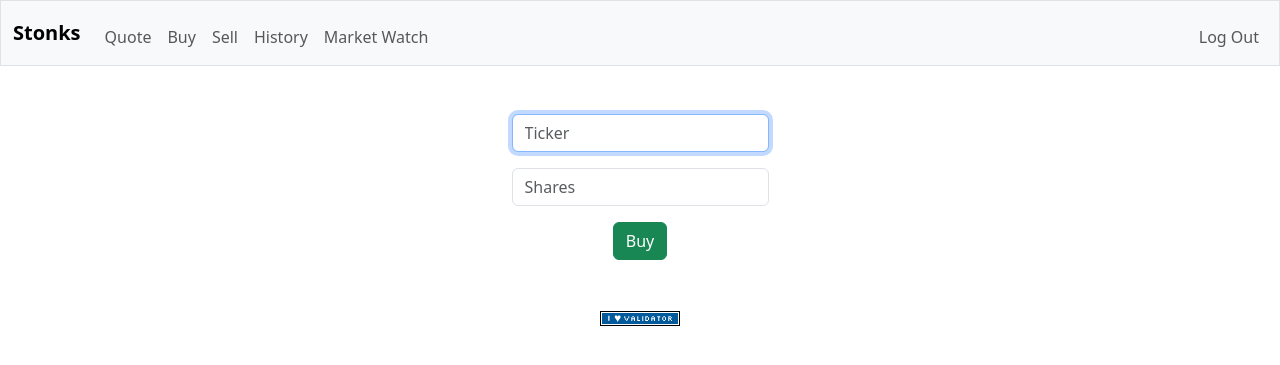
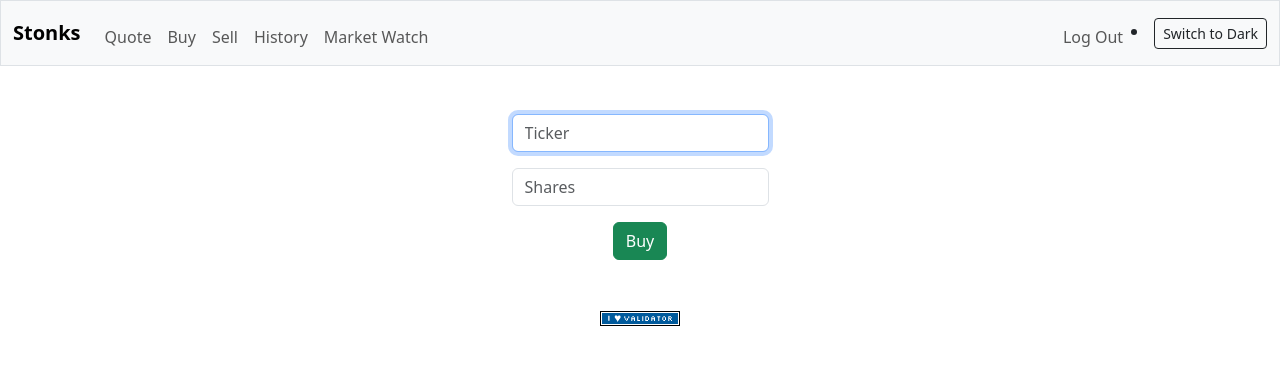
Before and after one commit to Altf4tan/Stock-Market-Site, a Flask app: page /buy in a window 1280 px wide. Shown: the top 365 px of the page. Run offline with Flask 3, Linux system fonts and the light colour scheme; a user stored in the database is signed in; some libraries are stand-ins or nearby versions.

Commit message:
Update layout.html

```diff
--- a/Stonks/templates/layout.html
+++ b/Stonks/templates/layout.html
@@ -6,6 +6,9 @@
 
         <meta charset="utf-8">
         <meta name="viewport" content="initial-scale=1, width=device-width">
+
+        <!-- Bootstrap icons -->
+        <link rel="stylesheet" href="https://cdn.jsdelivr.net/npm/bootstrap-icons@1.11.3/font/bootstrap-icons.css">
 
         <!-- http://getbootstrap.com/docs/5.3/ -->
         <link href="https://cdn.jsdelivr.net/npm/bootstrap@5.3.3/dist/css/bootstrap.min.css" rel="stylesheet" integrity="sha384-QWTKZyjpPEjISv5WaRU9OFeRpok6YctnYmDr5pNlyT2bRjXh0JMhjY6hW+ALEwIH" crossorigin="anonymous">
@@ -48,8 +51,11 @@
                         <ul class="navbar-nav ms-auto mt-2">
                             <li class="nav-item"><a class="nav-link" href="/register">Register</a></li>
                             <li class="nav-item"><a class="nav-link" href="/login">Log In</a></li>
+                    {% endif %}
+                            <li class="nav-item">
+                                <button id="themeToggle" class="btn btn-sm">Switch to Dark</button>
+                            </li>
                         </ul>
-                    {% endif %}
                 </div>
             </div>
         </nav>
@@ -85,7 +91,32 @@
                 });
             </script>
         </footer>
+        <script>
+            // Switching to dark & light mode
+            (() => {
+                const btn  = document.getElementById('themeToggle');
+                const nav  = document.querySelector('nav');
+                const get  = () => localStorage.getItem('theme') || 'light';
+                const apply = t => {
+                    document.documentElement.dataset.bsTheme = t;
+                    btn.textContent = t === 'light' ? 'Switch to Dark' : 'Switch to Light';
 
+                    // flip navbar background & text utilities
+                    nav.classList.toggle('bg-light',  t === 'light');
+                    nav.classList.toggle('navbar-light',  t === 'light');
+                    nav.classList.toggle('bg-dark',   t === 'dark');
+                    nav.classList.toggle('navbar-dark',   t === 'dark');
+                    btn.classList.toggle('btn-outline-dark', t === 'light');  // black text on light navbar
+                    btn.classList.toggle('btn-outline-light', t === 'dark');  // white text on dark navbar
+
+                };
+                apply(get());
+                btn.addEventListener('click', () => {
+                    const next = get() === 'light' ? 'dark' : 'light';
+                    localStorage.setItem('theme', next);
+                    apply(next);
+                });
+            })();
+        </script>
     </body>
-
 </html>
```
.....
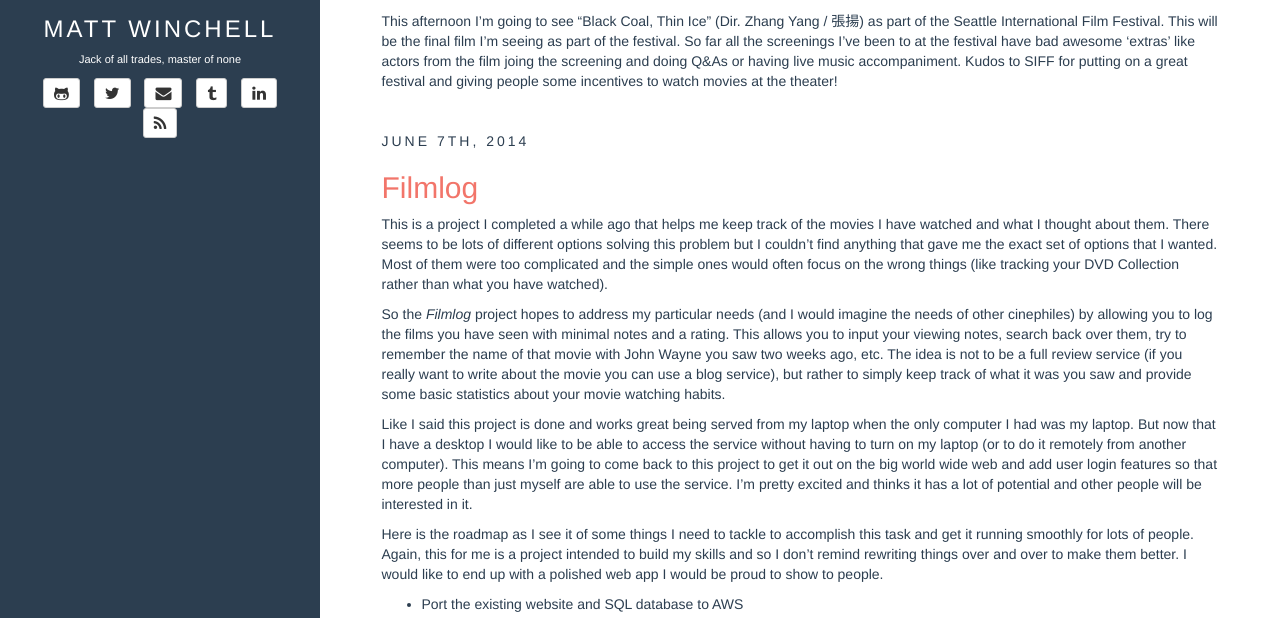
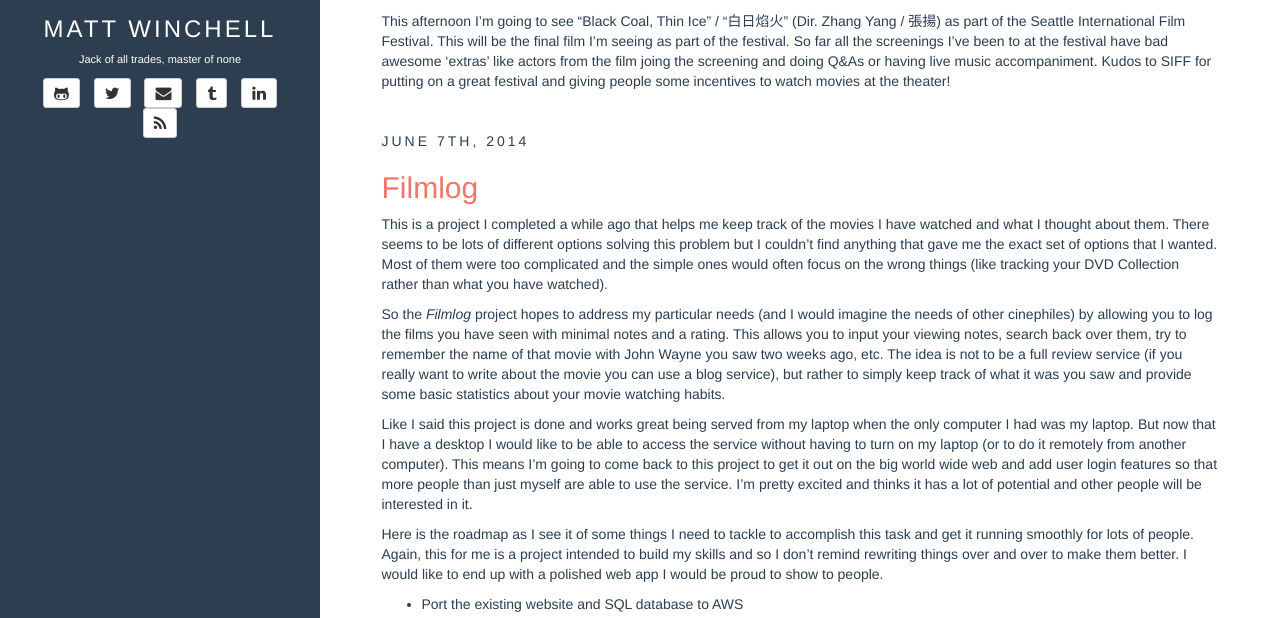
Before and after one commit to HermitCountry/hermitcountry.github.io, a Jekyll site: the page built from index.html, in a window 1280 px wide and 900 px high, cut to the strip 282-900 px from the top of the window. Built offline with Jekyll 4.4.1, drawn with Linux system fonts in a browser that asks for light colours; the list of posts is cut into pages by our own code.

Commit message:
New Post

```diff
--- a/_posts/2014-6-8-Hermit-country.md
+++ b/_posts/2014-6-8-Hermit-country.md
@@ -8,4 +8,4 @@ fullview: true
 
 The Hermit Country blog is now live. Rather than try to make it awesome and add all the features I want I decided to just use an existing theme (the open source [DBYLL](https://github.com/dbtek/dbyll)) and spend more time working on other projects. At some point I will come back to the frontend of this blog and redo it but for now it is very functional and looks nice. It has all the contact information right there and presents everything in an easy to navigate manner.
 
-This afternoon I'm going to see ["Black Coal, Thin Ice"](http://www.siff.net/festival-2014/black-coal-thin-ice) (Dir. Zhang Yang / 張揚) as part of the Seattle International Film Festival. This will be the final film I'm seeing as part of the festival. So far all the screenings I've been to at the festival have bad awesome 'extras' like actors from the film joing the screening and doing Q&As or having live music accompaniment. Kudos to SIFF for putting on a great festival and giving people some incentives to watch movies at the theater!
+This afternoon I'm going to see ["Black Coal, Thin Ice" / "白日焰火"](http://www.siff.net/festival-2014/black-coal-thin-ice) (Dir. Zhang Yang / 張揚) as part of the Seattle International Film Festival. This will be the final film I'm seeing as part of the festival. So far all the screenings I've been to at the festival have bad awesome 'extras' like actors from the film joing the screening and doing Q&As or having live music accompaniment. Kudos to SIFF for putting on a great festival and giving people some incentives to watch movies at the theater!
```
.....
* **What needs to be done**
Sift through the material above and copy the lines that contain the word "html".

* **Expected answer**
Update layout.html
--- a/Stonks/templates/layout.html
+++ b/Stonks/templates/layout.html
 </html>
Before and after one commit to HermitCountry/hermitcountry.github.io, a Jekyll site: the page built from index.html, in a window 1280 px wide and 900 px high, cut to the strip 282-900 px from the top of the window. Built offline with Jekyll 4.4.1, drawn with Linux system fonts in a browser that asks for light colours; the list of posts is cut into pages by our own code.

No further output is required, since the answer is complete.